• [TASK TO COMPLETE]:
Line by line, retype the data exactly as it is given.

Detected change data
********************
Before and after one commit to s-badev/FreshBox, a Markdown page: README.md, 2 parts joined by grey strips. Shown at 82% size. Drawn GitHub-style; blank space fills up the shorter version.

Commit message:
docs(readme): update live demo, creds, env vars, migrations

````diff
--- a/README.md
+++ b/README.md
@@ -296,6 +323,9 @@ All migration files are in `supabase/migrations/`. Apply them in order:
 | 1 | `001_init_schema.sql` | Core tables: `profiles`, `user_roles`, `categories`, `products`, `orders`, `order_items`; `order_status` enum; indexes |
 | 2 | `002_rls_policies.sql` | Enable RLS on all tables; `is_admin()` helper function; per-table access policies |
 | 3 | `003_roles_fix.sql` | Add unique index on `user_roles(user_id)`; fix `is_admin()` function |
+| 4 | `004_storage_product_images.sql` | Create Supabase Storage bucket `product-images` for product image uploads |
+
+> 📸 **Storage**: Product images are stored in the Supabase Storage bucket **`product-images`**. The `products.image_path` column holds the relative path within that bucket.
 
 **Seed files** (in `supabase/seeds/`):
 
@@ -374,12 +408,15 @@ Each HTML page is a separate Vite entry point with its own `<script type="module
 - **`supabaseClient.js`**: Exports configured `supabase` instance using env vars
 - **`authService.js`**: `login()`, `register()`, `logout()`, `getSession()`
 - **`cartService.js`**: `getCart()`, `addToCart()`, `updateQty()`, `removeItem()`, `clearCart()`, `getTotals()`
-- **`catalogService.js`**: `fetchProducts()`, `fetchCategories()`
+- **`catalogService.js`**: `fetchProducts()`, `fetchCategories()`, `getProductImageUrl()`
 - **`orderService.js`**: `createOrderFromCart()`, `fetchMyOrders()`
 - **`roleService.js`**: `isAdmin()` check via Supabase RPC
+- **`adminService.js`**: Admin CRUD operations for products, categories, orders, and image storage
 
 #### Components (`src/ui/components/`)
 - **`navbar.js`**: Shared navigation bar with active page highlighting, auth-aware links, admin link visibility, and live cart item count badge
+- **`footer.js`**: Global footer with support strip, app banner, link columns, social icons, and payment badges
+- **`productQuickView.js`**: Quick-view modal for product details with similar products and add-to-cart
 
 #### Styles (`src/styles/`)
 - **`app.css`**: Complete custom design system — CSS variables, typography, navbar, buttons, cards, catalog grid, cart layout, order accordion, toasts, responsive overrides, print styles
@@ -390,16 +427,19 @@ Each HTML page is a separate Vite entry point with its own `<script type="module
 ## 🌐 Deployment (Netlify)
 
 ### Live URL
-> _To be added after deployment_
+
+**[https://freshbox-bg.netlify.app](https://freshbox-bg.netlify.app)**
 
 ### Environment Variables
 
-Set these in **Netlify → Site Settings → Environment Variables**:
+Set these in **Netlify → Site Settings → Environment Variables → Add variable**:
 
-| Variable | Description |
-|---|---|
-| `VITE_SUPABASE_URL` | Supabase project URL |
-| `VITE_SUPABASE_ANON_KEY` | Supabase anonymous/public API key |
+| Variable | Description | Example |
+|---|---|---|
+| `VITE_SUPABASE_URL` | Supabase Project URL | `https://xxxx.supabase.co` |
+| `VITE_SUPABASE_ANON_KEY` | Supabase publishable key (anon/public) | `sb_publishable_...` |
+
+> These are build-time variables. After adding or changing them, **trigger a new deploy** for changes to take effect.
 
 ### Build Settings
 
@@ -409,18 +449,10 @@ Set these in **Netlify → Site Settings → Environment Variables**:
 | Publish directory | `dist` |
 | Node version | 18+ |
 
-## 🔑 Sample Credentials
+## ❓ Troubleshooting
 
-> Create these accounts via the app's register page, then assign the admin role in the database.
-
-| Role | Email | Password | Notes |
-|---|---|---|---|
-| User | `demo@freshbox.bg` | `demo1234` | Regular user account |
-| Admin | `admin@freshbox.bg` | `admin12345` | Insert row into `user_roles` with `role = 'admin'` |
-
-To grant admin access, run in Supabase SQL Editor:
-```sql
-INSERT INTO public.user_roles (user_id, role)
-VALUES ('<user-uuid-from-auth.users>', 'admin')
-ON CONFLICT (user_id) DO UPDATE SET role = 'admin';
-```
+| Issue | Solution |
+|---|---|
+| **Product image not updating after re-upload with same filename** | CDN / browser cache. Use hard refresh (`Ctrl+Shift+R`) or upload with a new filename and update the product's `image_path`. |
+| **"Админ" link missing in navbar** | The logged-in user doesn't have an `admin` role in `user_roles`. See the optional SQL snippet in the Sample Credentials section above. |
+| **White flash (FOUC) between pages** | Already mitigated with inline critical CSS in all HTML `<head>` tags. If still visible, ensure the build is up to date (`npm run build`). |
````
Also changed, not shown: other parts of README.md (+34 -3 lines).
********************
• [RESULT FOR THIS EXERCISE]:
Before and after one commit to s-badev/FreshBox, a Markdown page: README.md, 2 parts joined by grey strips. Shown at 82% size. Drawn GitHub-style; blank space fills up the shorter version.

Commit message:
docs(readme): update live demo, creds, env vars, migrations

````diff
--- a/README.md
+++ b/README.md
@@ -296,6 +323,9 @@ All migration files are in `supabase/migrations/`. Apply them in order:
 | 1 | `001_init_schema.sql` | Core tables: `profiles`, `user_roles`, `categories`, `products`, `orders`, `order_items`; `order_status` enum; indexes |
 | 2 | `002_rls_policies.sql` | Enable RLS on all tables; `is_admin()` helper function; per-table access policies |
 | 3 | `003_roles_fix.sql` | Add unique index on `user_roles(user_id)`; fix `is_admin()` function |
+| 4 | `004_storage_product_images.sql` | Create Supabase Storage bucket `product-images` for product image uploads |
+
+> 📸 **Storage**: Product images are stored in the Supabase Storage bucket **`product-images`**. The `products.image_path` column holds the relative path within that bucket.
 
 **Seed files** (in `supabase/seeds/`):
 
@@ -374,12 +408,15 @@ Each HTML page is a separate Vite entry point with its own `<script type="module
 - **`supabaseClient.js`**: Exports configured `supabase` instance using env vars
 - **`authService.js`**: `login()`, `register()`, `logout()`, `getSession()`
 - **`cartService.js`**: `getCart()`, `addToCart()`, `updateQty()`, `removeItem()`, `clearCart()`, `getTotals()`
-- **`catalogService.js`**: `fetchProducts()`, `fetchCategories()`
+- **`catalogService.js`**: `fetchProducts()`, `fetchCategories()`, `getProductImageUrl()`
 - **`orderService.js`**: `createOrderFromCart()`, `fetchMyOrders()`
 - **`roleService.js`**: `isAdmin()` check via Supabase RPC
+- **`adminService.js`**: Admin CRUD operations for products, categories, orders, and image storage
 
 #### Components (`src/ui/components/`)
 - **`navbar.js`**: Shared navigation bar with active page highlighting, auth-aware links, admin link visibility, and live cart item count badge
+- **`footer.js`**: Global footer with support strip, app banner, link columns, social icons, and payment badges
+- **`productQuickView.js`**: Quick-view modal for product details with similar products and add-to-cart
 
 #### Styles (`src/styles/`)
 - **`app.css`**: Complete custom design system — CSS variables, typography, navbar, buttons, cards, catalog grid, cart layout, order accordion, toasts, responsive overrides, print styles
@@ -390,16 +427,19 @@ Each HTML page is a separate Vite entry point with its own `<script type="module
 ## 🌐 Deployment (Netlify)
 
 ### Live URL
-> _To be added after deployment_
+
+**[https://freshbox-bg.netlify.app](https://freshbox-bg.netlify.app)**
 
 ### Environment Variables
 
-Set these in **Netlify → Site Settings → Environment Variables**:
+Set these in **Netlify → Site Settings → Environment Variables → Add variable**:
 
-| Variable | Description |
-|---|---|
-| `VITE_SUPABASE_URL` | Supabase project URL |
-| `VITE_SUPABASE_ANON_KEY` | Supabase anonymous/public API key |
+| Variable | Description | Example |
+|---|---|---|
+| `VITE_SUPABASE_URL` | Supabase Project URL | `https://xxxx.supabase.co` |
+| `VITE_SUPABASE_ANON_KEY` | Supabase publishable key (anon/public) | `sb_publishable_...` |
+
+> These are build-time variables. After adding or changing them, **trigger a new deploy** for changes to take effect.
 
 ### Build Settings
 
@@ -409,18 +449,10 @@ Set these in **Netlify → Site Settings → Environment Variables**:
 | Publish directory | `dist` |
 | Node version | 18+ |
 
-## 🔑 Sample Credentials
+## ❓ Troubleshooting
 
-> Create these accounts via the app's register page, then assign the admin role in the database.
-
-| Role | Email | Password | Notes |
-|---|---|---|---|
-| User | `demo@freshbox.bg` | `demo1234` | Regular user account |
-| Admin | `admin@freshbox.bg` | `admin12345` | Insert row into `user_roles` with `role = 'admin'` |
-
-To grant admin access, run in Supabase SQL Editor:
-```sql
-INSERT INTO public.user_roles (user_id, role)
-VALUES ('<user-uuid-from-auth.users>', 'admin')
-ON CONFLICT (user_id) DO UPDATE SET role = 'admin';
-```
+| Issue | Solution |
+|---|---|
+| **Product image not updating after re-upload with same filename** | CDN / browser cache. Use hard refresh (`Ctrl+Shift+R`) or upload with a new filename and update the product's `image_path`. |
+| **"Админ" link missing in navbar** | The logged-in user doesn't have an `admin` role in `user_roles`. See the optional SQL snippet in the Sample Credentials section above. |
+| **White flash (FOUC) between pages** | Already mitigated with inline critical CSS in all HTML `<head>` tags. If still visible, ensure the build is up to date (`npm run build`). |
````
Also changed, not shown: other parts of README.md (+34 -3 lines).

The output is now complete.